Every client wants national exposure, but if you want to run a cost-effective PR campaign on a limited budget, you need to prioritize. In the world of PR, time equals money.

So don’t assume just because you have a small budget that you don’t have a PR budget. If you can afford Facebook ads, you can probably afford a targeted publicity campaign that reaches reporters.

The global PR firms might shy away from your small budget, but if your expectations are in check, you can use the media to reach customers.

Mark Macias is a former Executive Producer with WNBC and Senior Producer with WCBS. He’s also the author of the communications book, Beat the Press: Your Guide to Managing the Media. Macias now consults small and large businesses on how to get publicity. You can read more on his firm at MaciasPR.

 

 

How to Measure PR ROI

By Mark Macias

Measuring the ROI from a marketing or ad buy is fairly straight-forward, but PR has variables that can make it more difficult to asses the direct impact on the bottom line. But contrary to what most entrepreneurs believe about Public Relations being nebulous, it is possible to measure its effectiveness.

Here are six different methods to help you measure the ROI of any PR campaign:

ROI of Media Placements

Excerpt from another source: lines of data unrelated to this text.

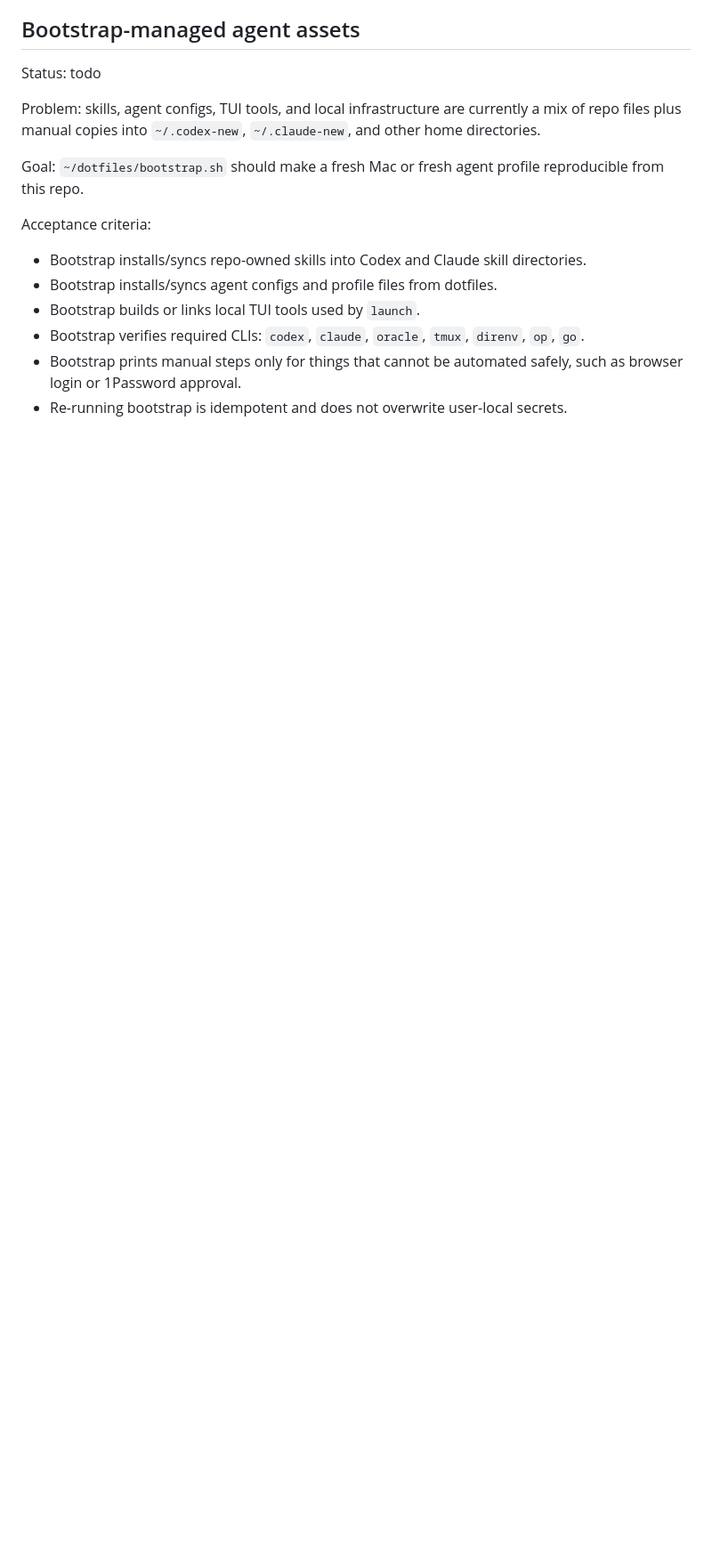
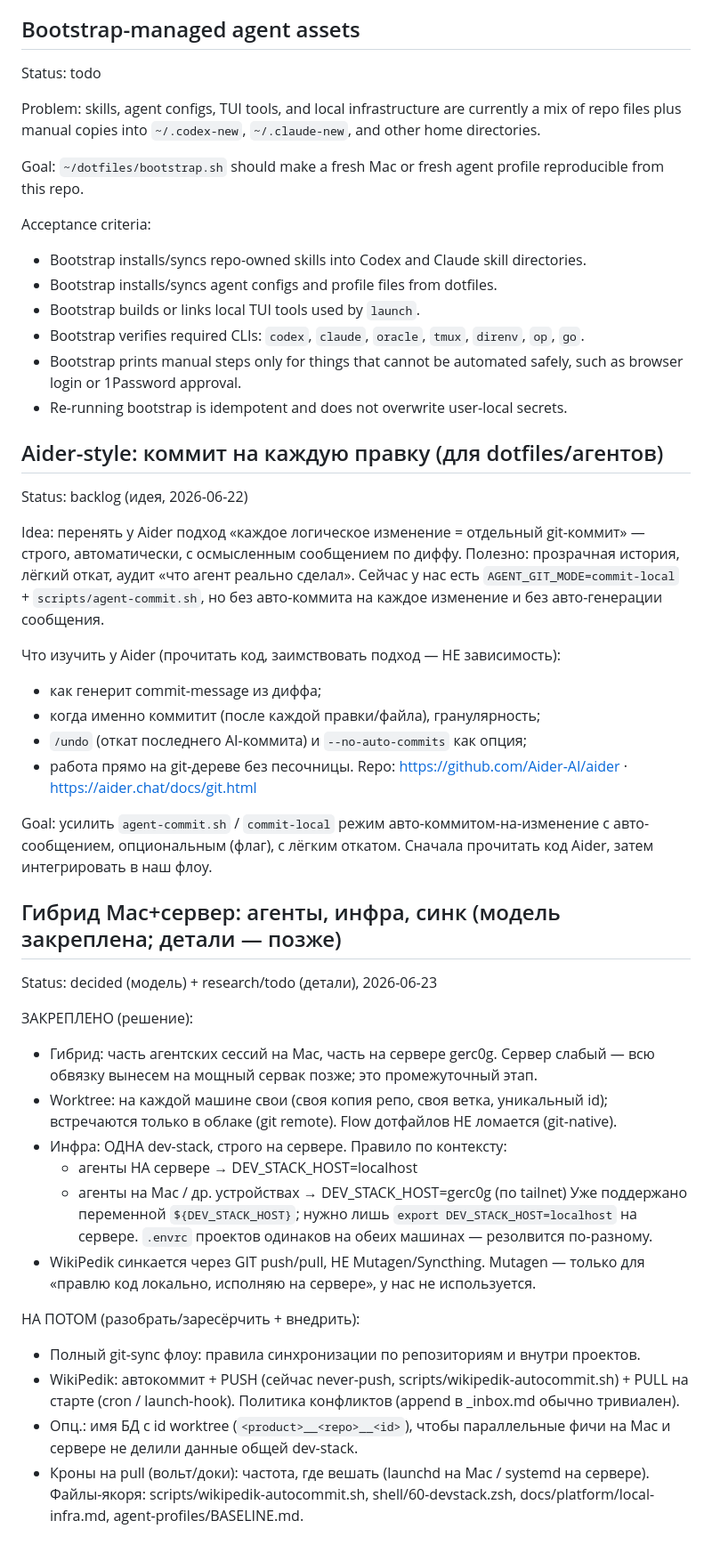
Before and after one commit to Gerc0g/dotfiles, a Markdown page: docs/BACKLOG.md, the part around the change. Shown at 89% size. Drawn GitHub-style; blank space fills up the shorter version.

Commit message:
docs(backlog): aider commit-per-change + hybrid Mac+server model

```diff
--- a/docs/BACKLOG.md
+++ b/docs/BACKLOG.md
@@ -173,3 +173,52 @@ Acceptance criteria:
 - Bootstrap verifies required CLIs: `codex`, `claude`, `oracle`, `tmux`, `direnv`, `op`, `go`.
 - Bootstrap prints manual steps only for things that cannot be automated safely, such as browser login or 1Password approval.
 - Re-running bootstrap is idempotent and does not overwrite user-local secrets.
+
+
+## Aider-style: коммит на каждую правку (для dotfiles/агентов)
+
+Status: backlog (идея, 2026-06-22)
+
+Idea: перенять у Aider подход «каждое логическое изменение = отдельный git-коммит»
+— строго, автоматически, с осмысленным сообщением по диффу. Полезно: прозрачная
+история, лёгкий откат, аудит «что агент реально сделал». Сейчас у нас есть
+`AGENT_GIT_MODE=commit-local` + `scripts/agent-commit.sh`, но без авто-коммита на
+каждое изменение и без авто-генерации сообщения.
+
+Что изучить у Aider (прочитать код, заимствовать подход — НЕ зависимость):
+- как генерит commit-message из диффа;
+- когда именно коммитит (после каждой правки/файла), гранулярность;
+- `/undo` (откат последнего AI-коммита) и `--no-auto-commits` как опция;
+- работа прямо на git-дереве без песочницы.
+Repo: https://github.com/Aider-AI/aider · https://aider.chat/docs/git.html
+
+Goal: усилить `agent-commit.sh` / `commit-local` режим авто-коммитом-на-изменение
+с авто-сообщением, опциональным (флаг), с лёгким откатом. Сначала прочитать код
+Aider, затем интегрировать в наш флоу.
+
+## Гибрид Mac+сервер: агенты, инфра, синк (модель закреплена; детали — позже)
+
+Status: decided (модель) + research/todo (детали), 2026-06-23
+
+ЗАКРЕПЛЕНО (решение):
+- Гибрид: часть агентских сессий на Mac, часть на сервере gerc0g. Сервер слабый —
+  всю обвязку вынесем на мощный сервак позже; это промежуточный этап.
+- Worktree: на каждой машине свои (своя копия репо, своя ветка, уникальный id);
+  встречаются только в облаке (git remote). Flow дотфайлов НЕ ломается (git-native).
+- Инфра: ОДНА dev-stack, строго на сервере. Правило по контексту:
+  - агенты НА сервере → DEV_STACK_HOST=localhost
+  - агенты на Mac / др. устройствах → DEV_STACK_HOST=gerc0g (по tailnet)
+  Уже поддержано переменной `${DEV_STACK_HOST}`; нужно лишь `export DEV_STACK_HOST=localhost`
+  на сервере. `.envrc` проектов одинаков на обеих машинах — резолвится по-разному.
+- WikiPedik синкается через GIT push/pull, НЕ Mutagen/Syncthing. Mutagen — только для
+  «правлю код локально, исполняю на сервере», у нас не используется.
+
+НА ПОТОМ (разобрать/заресёрчить + внедрить):
+- Полный git-sync флоу: правила синхронизации по репозиториям и внутри проектов.
+- WikiPedik: автокоммит + PUSH (сейчас never-push, scripts/wikipedik-autocommit.sh) +
+  PULL на старте (cron / launch-hook). Политика конфликтов (append в _inbox.md обычно тривиален).
+- Опц.: имя БД с id worktree (`<product>__<repo>__<id>`), чтобы параллельные фичи на
+  Mac и сервере не делили данные общей dev-stack.
+- Кроны на pull (вольт/доки): частота, где вешать (launchd на Mac / systemd на сервере).
+Файлы-якоря: scripts/wikipedik-autocommit.sh, shell/60-devstack.zsh,
+docs/platform/local-infra.md, agent-profiles/BASELINE.md.
```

In addition to the number of media placements secured by your PR firm, you should look closely at the internal distribution numbers and demographics reached from your media outreach. Many news organizations publish these numbers on their advertising pages, giving you insight into how many or what type of consumers you are reaching. This assessment can give you a measurable look at the number of consumers your PR campaign is reaching. If you look closely at the demographics, you can also determine if you are reaching the right consumer or businesses.

ROI of Credibility

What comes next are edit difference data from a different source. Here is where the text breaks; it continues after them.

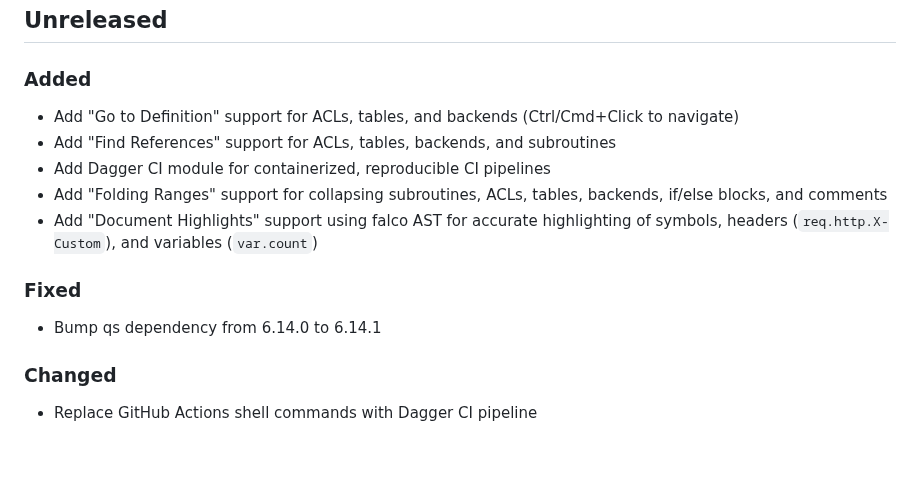
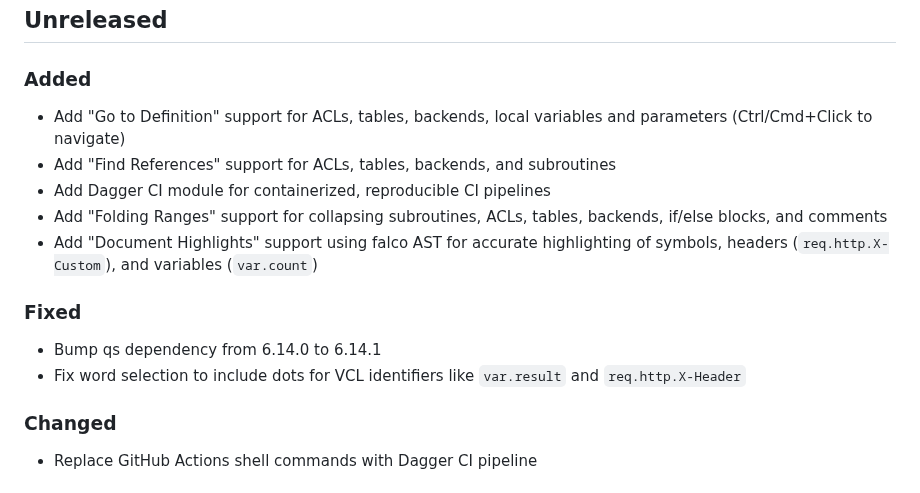
Before and after one commit to fastly/vscode-fastly-vcl, a Markdown page: CHANGELOG.md, the part around the change. Rendered like a GitHub page; blank space fills up the shorter version.

```diff
--- a/CHANGELOG.md
+++ b/CHANGELOG.md
@@ -8,7 +8,7 @@ Check [Keep a Changelog](http://keepachangelog.com/) for recommendations on how
 
 ### Added
 
-- Add "Go to Definition" support for ACLs, tables, and backends (Ctrl/Cmd+Click to navigate)
+- Add "Go to Definition" support for ACLs, tables, backends, local variables and parameters (Ctrl/Cmd+Click to navigate)
 - Add "Find References" support for ACLs, tables, backends, and subroutines
 - Add Dagger CI module for containerized, reproducible CI pipelines
 - Add "Folding Ranges" support for collapsing subroutines, ACLs, tables, backends, if/else blocks, and comments
@@ -17,6 +17,7 @@ Check [Keep a Changelog](http://keepachangelog.com/) for recommendations on how
 ### Fixed
 
 - Bump qs dependency from 6.14.0 to 6.14.1
+- Fix word selection to include dots for VCL identifiers like `var.result` and `req.http.X-Header`
 
 ### Changed
 
```
Also changed, not shown: README.md (+8 -2 lines), images/go-to-definition.gif (added), images/peek-definition.gif (added), 4 other files.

Public Relations is especially effective and measurable when it comes to increasing your credibility in the service sector industries. Consumers want to know that your service has been vetted and is reliable. If you’re a hedge fund portfolio manager, potential investors will assume you are a better money manager if you’re an expert on CNBC or in the WSJ. You’re less likely to be a scam artist if the media is talking about you. This increased credibility will improve your profile with potential clients and lead to more sales.

PR ROI with Sales

It’s very difficult for a PR firm to assess the ROI from sales if the client doesn’t share internal information, however every business owner should be able to identify where their clients are coming from. A better way to keep track of PR ROI is to create a special website link for the media campaign. If customers are typing in this direct link with any search engines, you know your PR campaign is gaining traction. Analytics and Webmaster can also tell you which websites are sending you traffic.

ROI for Search Engine Rankings

Nearly every PR story helps with your website ranking because the search engines (Google, Yahoo, Bing) identify these websites as quality links. In other words, Google believes if the New York Times links to your website, you business must have value.

Here’s another way PR can help your website get a higher ranking with the search engines.

Smaller blogs frequently run stories or snippets from the larger media outlets. If you are able to get a large story in a major newspaper, there is a good chance that you can get other, smaller websites to also do a story promoting your business, which can help your SEO with the additional links.

ROI from Analytics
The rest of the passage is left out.